(Beginning of Data supplied)

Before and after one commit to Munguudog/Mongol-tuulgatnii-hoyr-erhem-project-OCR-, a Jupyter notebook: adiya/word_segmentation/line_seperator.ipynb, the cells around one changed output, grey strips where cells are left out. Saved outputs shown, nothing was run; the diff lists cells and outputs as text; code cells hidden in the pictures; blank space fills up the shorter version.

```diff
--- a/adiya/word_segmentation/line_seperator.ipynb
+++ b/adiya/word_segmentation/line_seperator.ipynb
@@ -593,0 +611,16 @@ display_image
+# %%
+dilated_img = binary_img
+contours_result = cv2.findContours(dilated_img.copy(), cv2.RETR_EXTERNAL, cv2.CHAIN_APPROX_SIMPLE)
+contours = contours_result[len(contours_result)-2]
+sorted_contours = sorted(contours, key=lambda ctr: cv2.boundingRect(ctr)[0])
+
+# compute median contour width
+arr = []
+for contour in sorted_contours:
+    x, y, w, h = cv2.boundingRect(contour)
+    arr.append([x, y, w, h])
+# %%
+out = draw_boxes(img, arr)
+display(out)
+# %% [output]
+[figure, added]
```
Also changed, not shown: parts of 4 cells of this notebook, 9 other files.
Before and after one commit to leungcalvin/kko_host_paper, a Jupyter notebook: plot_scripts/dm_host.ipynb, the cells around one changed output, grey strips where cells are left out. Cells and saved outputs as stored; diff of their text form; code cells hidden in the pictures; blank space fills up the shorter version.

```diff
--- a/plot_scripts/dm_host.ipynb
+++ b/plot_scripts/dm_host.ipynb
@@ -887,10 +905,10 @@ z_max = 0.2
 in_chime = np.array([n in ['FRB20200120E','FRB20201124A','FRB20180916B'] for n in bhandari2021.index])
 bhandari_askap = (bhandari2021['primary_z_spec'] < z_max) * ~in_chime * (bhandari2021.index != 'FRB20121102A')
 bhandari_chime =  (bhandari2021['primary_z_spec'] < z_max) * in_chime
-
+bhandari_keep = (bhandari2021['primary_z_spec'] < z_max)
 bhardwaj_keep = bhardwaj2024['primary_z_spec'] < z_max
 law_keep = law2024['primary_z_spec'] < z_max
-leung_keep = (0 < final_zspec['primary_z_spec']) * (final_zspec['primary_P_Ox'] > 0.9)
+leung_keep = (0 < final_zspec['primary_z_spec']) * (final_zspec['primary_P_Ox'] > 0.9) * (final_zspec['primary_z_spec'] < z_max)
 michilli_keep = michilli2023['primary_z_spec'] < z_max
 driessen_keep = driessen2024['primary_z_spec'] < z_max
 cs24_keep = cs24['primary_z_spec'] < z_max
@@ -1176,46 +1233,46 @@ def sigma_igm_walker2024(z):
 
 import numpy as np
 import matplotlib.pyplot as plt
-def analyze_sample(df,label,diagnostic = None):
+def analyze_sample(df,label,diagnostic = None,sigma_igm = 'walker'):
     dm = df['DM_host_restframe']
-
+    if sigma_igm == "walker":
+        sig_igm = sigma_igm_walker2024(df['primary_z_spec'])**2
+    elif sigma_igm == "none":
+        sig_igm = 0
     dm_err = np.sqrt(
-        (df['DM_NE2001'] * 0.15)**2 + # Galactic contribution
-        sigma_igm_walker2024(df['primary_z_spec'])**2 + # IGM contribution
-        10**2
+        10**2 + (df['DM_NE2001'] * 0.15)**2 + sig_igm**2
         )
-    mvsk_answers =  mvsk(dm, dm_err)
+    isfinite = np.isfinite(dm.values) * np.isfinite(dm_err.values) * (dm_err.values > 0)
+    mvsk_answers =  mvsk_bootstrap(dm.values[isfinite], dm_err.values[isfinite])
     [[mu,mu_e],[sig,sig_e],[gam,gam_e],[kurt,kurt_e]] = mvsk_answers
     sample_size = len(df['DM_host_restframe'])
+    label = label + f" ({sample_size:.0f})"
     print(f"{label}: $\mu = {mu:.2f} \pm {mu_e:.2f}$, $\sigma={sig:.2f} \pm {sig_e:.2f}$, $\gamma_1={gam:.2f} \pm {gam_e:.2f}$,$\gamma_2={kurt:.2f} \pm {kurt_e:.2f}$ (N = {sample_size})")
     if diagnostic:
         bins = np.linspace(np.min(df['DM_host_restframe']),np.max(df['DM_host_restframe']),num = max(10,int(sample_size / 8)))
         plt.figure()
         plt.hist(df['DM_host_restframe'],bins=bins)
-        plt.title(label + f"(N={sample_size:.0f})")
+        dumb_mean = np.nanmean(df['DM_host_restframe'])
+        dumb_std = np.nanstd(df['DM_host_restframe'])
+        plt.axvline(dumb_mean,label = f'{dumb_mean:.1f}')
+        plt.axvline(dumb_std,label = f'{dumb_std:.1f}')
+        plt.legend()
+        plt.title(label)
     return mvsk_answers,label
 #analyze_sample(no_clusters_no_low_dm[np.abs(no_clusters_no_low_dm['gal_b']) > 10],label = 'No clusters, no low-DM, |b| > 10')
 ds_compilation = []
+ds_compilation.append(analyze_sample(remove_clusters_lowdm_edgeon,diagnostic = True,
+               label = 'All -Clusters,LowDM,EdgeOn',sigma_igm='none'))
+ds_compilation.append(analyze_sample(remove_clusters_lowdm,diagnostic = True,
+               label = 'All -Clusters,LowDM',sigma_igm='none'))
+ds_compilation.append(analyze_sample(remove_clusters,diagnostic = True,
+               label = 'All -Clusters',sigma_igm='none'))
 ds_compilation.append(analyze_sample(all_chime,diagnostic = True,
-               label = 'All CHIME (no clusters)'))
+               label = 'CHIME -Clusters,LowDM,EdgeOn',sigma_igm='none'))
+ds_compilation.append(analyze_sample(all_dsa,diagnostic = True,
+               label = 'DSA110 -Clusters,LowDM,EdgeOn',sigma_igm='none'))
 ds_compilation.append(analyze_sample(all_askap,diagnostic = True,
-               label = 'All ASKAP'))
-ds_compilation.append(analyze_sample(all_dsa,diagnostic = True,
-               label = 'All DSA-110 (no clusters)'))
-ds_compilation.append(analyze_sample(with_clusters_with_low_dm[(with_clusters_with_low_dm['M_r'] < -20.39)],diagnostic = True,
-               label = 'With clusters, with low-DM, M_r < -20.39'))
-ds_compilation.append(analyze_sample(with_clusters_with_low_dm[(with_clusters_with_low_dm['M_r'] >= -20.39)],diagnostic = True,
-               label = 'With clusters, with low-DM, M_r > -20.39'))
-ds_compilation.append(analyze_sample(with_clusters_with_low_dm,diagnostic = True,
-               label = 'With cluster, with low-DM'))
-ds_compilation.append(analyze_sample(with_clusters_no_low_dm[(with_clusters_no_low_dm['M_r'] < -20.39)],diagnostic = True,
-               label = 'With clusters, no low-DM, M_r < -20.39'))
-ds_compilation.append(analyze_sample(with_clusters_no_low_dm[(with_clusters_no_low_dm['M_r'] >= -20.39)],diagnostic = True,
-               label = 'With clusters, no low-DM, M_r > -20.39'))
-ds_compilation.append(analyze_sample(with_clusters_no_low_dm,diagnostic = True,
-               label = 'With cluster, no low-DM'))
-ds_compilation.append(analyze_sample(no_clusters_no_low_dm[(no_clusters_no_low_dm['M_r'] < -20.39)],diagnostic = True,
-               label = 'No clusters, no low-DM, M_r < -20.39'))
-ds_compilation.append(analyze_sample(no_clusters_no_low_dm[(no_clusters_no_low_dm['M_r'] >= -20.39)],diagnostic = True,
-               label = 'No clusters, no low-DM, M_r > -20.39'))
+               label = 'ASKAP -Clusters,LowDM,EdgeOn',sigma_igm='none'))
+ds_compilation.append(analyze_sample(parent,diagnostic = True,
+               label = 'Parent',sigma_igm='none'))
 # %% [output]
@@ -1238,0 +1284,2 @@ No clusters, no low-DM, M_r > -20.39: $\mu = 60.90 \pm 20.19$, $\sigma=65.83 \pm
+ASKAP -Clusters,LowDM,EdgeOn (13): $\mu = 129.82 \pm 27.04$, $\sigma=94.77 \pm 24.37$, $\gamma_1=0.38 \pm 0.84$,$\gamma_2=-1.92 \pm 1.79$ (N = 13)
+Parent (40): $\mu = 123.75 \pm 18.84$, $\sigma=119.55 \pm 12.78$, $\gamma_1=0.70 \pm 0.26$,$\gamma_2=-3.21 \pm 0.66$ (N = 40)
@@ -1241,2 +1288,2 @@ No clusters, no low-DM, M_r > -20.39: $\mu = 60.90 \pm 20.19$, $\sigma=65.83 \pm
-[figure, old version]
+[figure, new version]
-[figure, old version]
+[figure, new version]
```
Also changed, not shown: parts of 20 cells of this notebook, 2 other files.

(End of Data supplied)

- _Exercise details_
Could you tally the lines in these records that contain the word "kurt" and give only the result?

- _Output for this task_
2